TASK TO COMPLETE – The expected output is the full set of entries, printed exactly, without pictures.

[RECORDED DATA]

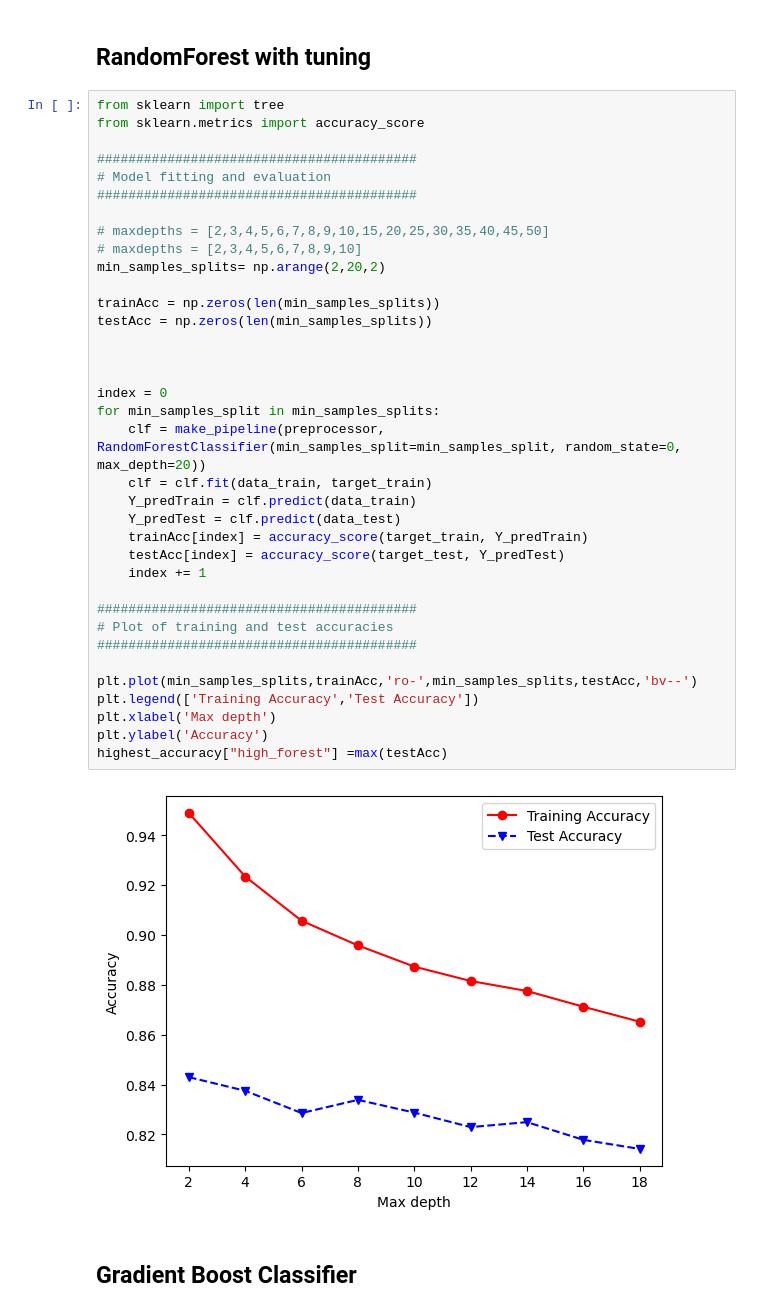
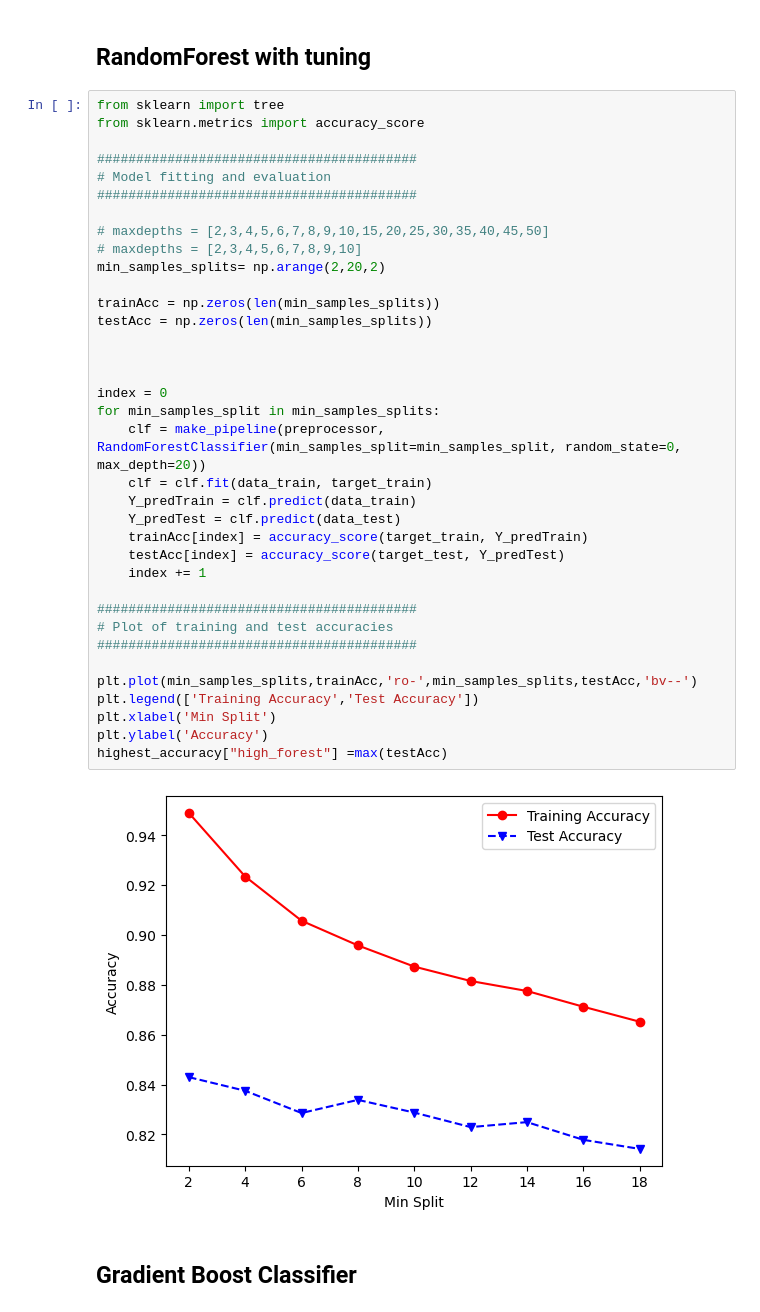
Before and after one commit to AlbertNg02/food-insecurity-prediction, a Jupyter notebook: data_explore.ipynb, the cells around one changed output. Saved outputs shown, nothing was run; the diff lists cells and outputs as text.

```diff
--- a/data_explore.ipynb
+++ b/data_explore.ipynb
@@ -441,35 +449,35 @@ from sklearn.metrics import accuracy_score
 #########################################
 
 # maxdepths = [2,3,4,5,6,7,8,9,10,15,20,25,30,35,40,45,50]
 # maxdepths = [2,3,4,5,6,7,8,9,10]
 min_samples_splits= np.arange(2,20,2)
 
 trainAcc = np.zeros(len(min_samples_splits))
 testAcc = np.zeros(len(min_samples_splits))
 
 
 
 index = 0
 for min_samples_split in min_samples_splits:
     clf = make_pipeline(preprocessor, RandomForestClassifier(min_samples_split=min_samples_split, random_state=0, max_depth=20))
     clf = clf.fit(data_train, target_train)
     Y_predTrain = clf.predict(data_train)
     Y_predTest = clf.predict(data_test)
     trainAcc[index] = accuracy_score(target_train, Y_predTrain)
     testAcc[index] = accuracy_score(target_test, Y_predTest)
     index += 1
 
 #########################################
 # Plot of training and test accuracies
 #########################################
 
 plt.plot(min_samples_splits,trainAcc,'ro-',min_samples_splits,testAcc,'bv--')
 plt.legend(['Training Accuracy','Test Accuracy'])
-plt.xlabel('Max depth')
+plt.xlabel('Min Split')
 plt.ylabel('Accuracy')
 highest_accuracy["high_forest"] =max(testAcc)
 # %% [output]
-[figure, old version]
+[figure, new version]
 # %% [markdown]
 ## Gradient Boost Classifier
 # %%
```
Also changed, not shown: parts of 9 cells of this notebook.
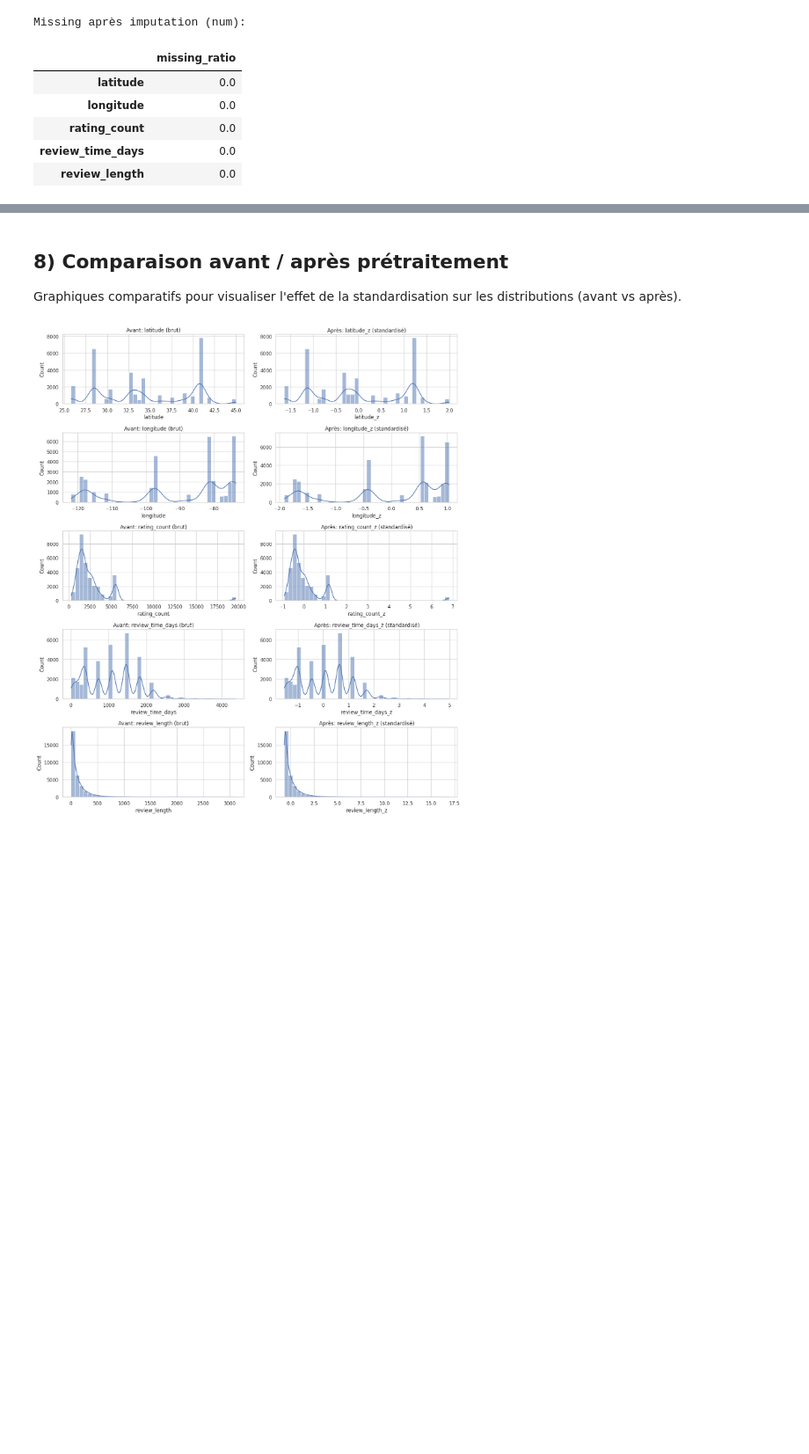
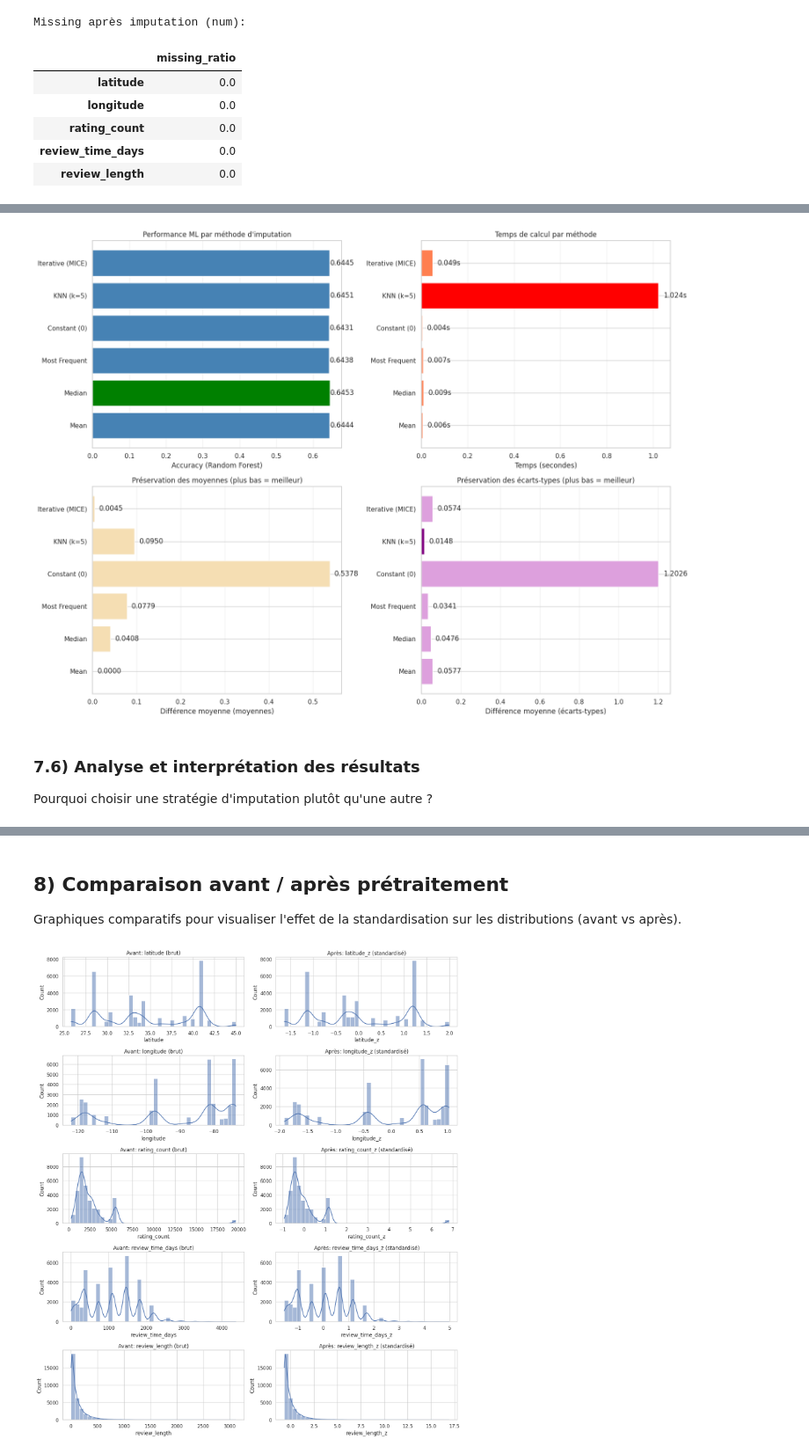
Before and after one commit to F1N3X/intelligent-customer-review-analysis, a Jupyter notebook: main.ipynb, the cells around one changed output, grey strips where cells are left out. Shown at 88% size. Saved outputs shown, nothing was run; the diff lists cells and outputs as text; code cells hidden in the pictures; blank space fills up the shorter version.

Commit message:
upgrading imputation method choice justification

```diff
--- a/main.ipynb
+++ b/main.ipynb
@@ -650,0 +871,64 @@ Missing après imputation (num):
+# %%
+# Visualisation comparative des méthodes d'imputation
+fig, axes = plt.subplots(2, 2, figsize=(16, 12))
+
+# Préparer les données pour visualisation
+strategies = list(imputation_results.keys())
+valid_strategies = [s for s in strategies if imputation_results[s].get('ml_accuracy') is not None]
+
+times = [imputation_results[s]['imputation_time'] for s in valid_strategies]
+accuracies = [imputation_results[s]['ml_accuracy'] for s in valid_strategies]
+mean_diffs = [imputation_results[s]['mean_diff'] for s in valid_strategies]
+std_diffs = [imputation_results[s]['std_diff'] for s in valid_strategies]
+
+# 1) Accuracy ML par stratégie
+colors_acc = ['green' if acc == max(accuracies) else 'steelblue' for acc in accuracies]
+axes[0, 0].barh(valid_strategies, accuracies, color=colors_acc)
+axes[0, 0].set_xlabel('Accuracy (Random Forest)')
+axes[0, 0].set_title('Performance ML par méthode d\'imputation')
+axes[0, 0].grid(axis='x', alpha=0.3)
+
+# Ajouter les valeurs sur les barres
+for i, (strat, acc) in enumerate(zip(valid_strategies, accuracies)):
+    axes[0, 0].text(acc + 0.002, i, f'{acc:.4f}', va='center')
+
+# 2) Temps d'imputation
+colors_time = ['red' if t == max(times) else 'coral' for t in times]
+axes[0, 1].barh(valid_strategies, times, color=colors_time)
+axes[0, 1].set_xlabel('Temps (secondes)')
+axes[0, 1].set_title('Temps de calcul par méthode')
+axes[0, 1].grid(axis='x', alpha=0.3)
+
+# Ajouter les valeurs
+for i, (strat, t) in enumerate(zip(valid_strategies, times)):
+    axes[0, 1].text(t + max(times)*0.02, i, f'{t:.3f}s', va='center')
+
+# 3) Impact sur les moyennes (différence avec l'original)
+colors_mean = ['orange' if md == min(mean_diffs) else 'wheat' for md in mean_diffs]
+axes[1, 0].barh(valid_strategies, mean_diffs, color=colors_mean)
+axes[1, 0].set_xlabel('Différence moyenne (moyennes)')
+axes[1, 0].set_title('Préservation des moyennes (plus bas = meilleur)')
+axes[1, 0].grid(axis='x', alpha=0.3)
+
+# Ajouter les valeurs
+for i, (strat, md) in enumerate(zip(valid_strategies, mean_diffs)):
+    axes[1, 0].text(md + max(mean_diffs)*0.02, i, f'{md:.4f}', va='center')
+
+# 4) Impact sur les écarts-types
+colors_std = ['purple' if sd == min(std_diffs) else 'plum' for sd in std_diffs]
+axes[1, 1].barh(valid_strategies, std_diffs, color=colors_std)
+axes[1, 1].set_xlabel('Différence moyenne (écarts-types)')
+axes[1, 1].set_title('Préservation des écarts-types (plus bas = meilleur)')
+axes[1, 1].grid(axis='x', alpha=0.3)
+
+# Ajouter les valeurs
+for i, (strat, sd) in enumerate(zip(valid_strategies, std_diffs)):
+    axes[1, 1].text(sd + max(std_diffs)*0.02, i, f'{sd:.4f}', va='center')
+
+plt.tight_layout()
+plt.show()
+# %% [output]
+[figure, added]
+# %% [markdown]
+### 7.6) Analyse et interprétation des résultats
+Pourquoi choisir une stratégie d'imputation plutôt qu'une autre ?
```
Also changed, not shown: parts of 5 cells of this notebook.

[/RECORDED DATA]

YOUR RESPONSE –
Before and after one commit to AlbertNg02/food-insecurity-prediction, a Jupyter notebook: data_explore.ipynb, the cells around one changed output. Saved outputs shown, nothing was run; the diff lists cells and outputs as text.

```diff
--- a/data_explore.ipynb
+++ b/data_explore.ipynb
@@ -441,35 +449,35 @@ from sklearn.metrics import accuracy_score
 #########################################
 
 # maxdepths = [2,3,4,5,6,7,8,9,10,15,20,25,30,35,40,45,50]
 # maxdepths = [2,3,4,5,6,7,8,9,10]
 min_samples_splits= np.arange(2,20,2)
 
 trainAcc = np.zeros(len(min_samples_splits))
 testAcc = np.zeros(len(min_samples_splits))
 
 
 
 index = 0
 for min_samples_split in min_samples_splits:
     clf = make_pipeline(preprocessor, RandomForestClassifier(min_samples_split=min_samples_split, random_state=0, max_depth=20))
     clf = clf.fit(data_train, target_train)
     Y_predTrain = clf.predict(data_train)
     Y_predTest = clf.predict(data_test)
     trainAcc[index] = accuracy_score(target_train, Y_predTrain)
     testAcc[index] = accuracy_score(target_test, Y_predTest)
     index += 1
 
 #########################################
 # Plot of training and test accuracies
 #########################################
 
 plt.plot(min_samples_splits,trainAcc,'ro-',min_samples_splits,testAcc,'bv--')
 plt.legend(['Training Accuracy','Test Accuracy'])
-plt.xlabel('Max depth')
+plt.xlabel('Min Split')
 plt.ylabel('Accuracy')
 highest_accuracy["high_forest"] =max(testAcc)
 # %% [output]
-[figure, old version]
+[figure, new version]
 # %% [markdown]
 ## Gradient Boost Classifier
 # %%
```
Also changed, not shown: parts of 9 cells of this notebook.
Before and after one commit to F1N3X/intelligent-customer-review-analysis, a Jupyter notebook: main.ipynb, the cells around one changed output, grey strips where cells are left out. Shown at 88% size. Saved outputs shown, nothing was run; the diff lists cells and outputs as text; code cells hidden in the pictures; blank space fills up the shorter version.

Commit message:
upgrading imputation method choice justification

```diff
--- a/main.ipynb
+++ b/main.ipynb
@@ -650,0 +871,64 @@ Missing après imputation (num):
+# %%
+# Visualisation comparative des méthodes d'imputation
+fig, axes = plt.subplots(2, 2, figsize=(16, 12))
+
+# Préparer les données pour visualisation
+strategies = list(imputation_results.keys())
+valid_strategies = [s for s in strategies if imputation_results[s].get('ml_accuracy') is not None]
+
+times = [imputation_results[s]['imputation_time'] for s in valid_strategies]
+accuracies = [imputation_results[s]['ml_accuracy'] for s in valid_strategies]
+mean_diffs = [imputation_results[s]['mean_diff'] for s in valid_strategies]
+std_diffs = [imputation_results[s]['std_diff'] for s in valid_strategies]
+
+# 1) Accuracy ML par stratégie
+colors_acc = ['green' if acc == max(accuracies) else 'steelblue' for acc in accuracies]
+axes[0, 0].barh(valid_strategies, accuracies, color=colors_acc)
+axes[0, 0].set_xlabel('Accuracy (Random Forest)')
+axes[0, 0].set_title('Performance ML par méthode d\'imputation')
+axes[0, 0].grid(axis='x', alpha=0.3)
+
+# Ajouter les valeurs sur les barres
+for i, (strat, acc) in enumerate(zip(valid_strategies, accuracies)):
+    axes[0, 0].text(acc + 0.002, i, f'{acc:.4f}', va='center')
+
+# 2) Temps d'imputation
+colors_time = ['red' if t == max(times) else 'coral' for t in times]
+axes[0, 1].barh(valid_strategies, times, color=colors_time)
+axes[0, 1].set_xlabel('Temps (secondes)')
+axes[0, 1].set_title('Temps de calcul par méthode')
+axes[0, 1].grid(axis='x', alpha=0.3)
+
+# Ajouter les valeurs
+for i, (strat, t) in enumerate(zip(valid_strategies, times)):
+    axes[0, 1].text(t + max(times)*0.02, i, f'{t:.3f}s', va='center')
+
+# 3) Impact sur les moyennes (différence avec l'original)
+colors_mean = ['orange' if md == min(mean_diffs) else 'wheat' for md in mean_diffs]
+axes[1, 0].barh(valid_strategies, mean_diffs, color=colors_mean)
+axes[1, 0].set_xlabel('Différence moyenne (moyennes)')
+axes[1, 0].set_title('Préservation des moyennes (plus bas = meilleur)')
+axes[1, 0].grid(axis='x', alpha=0.3)
+
+# Ajouter les valeurs
+for i, (strat, md) in enumerate(zip(valid_strategies, mean_diffs)):
+    axes[1, 0].text(md + max(mean_diffs)*0.02, i, f'{md:.4f}', va='center')
+
+# 4) Impact sur les écarts-types
+colors_std = ['purple' if sd == min(std_diffs) else 'plum' for sd in std_diffs]
+axes[1, 1].barh(valid_strategies, std_diffs, color=colors_std)
+axes[1, 1].set_xlabel('Différence moyenne (écarts-types)')
+axes[1, 1].set_title('Préservation des écarts-types (plus bas = meilleur)')
+axes[1, 1].grid(axis='x', alpha=0.3)
+
+# Ajouter les valeurs
+for i, (strat, sd) in enumerate(zip(valid_strategies, std_diffs)):
+    axes[1, 1].text(sd + max(std_diffs)*0.02, i, f'{sd:.4f}', va='center')
+
+plt.tight_layout()
+plt.show()
+# %% [output]
+[figure, added]
+# %% [markdown]
+### 7.6) Analyse et interprétation des résultats
+Pourquoi choisir une stratégie d'imputation plutôt qu'une autre ?
```
Also changed, not shown: parts of 5 cells of this notebook.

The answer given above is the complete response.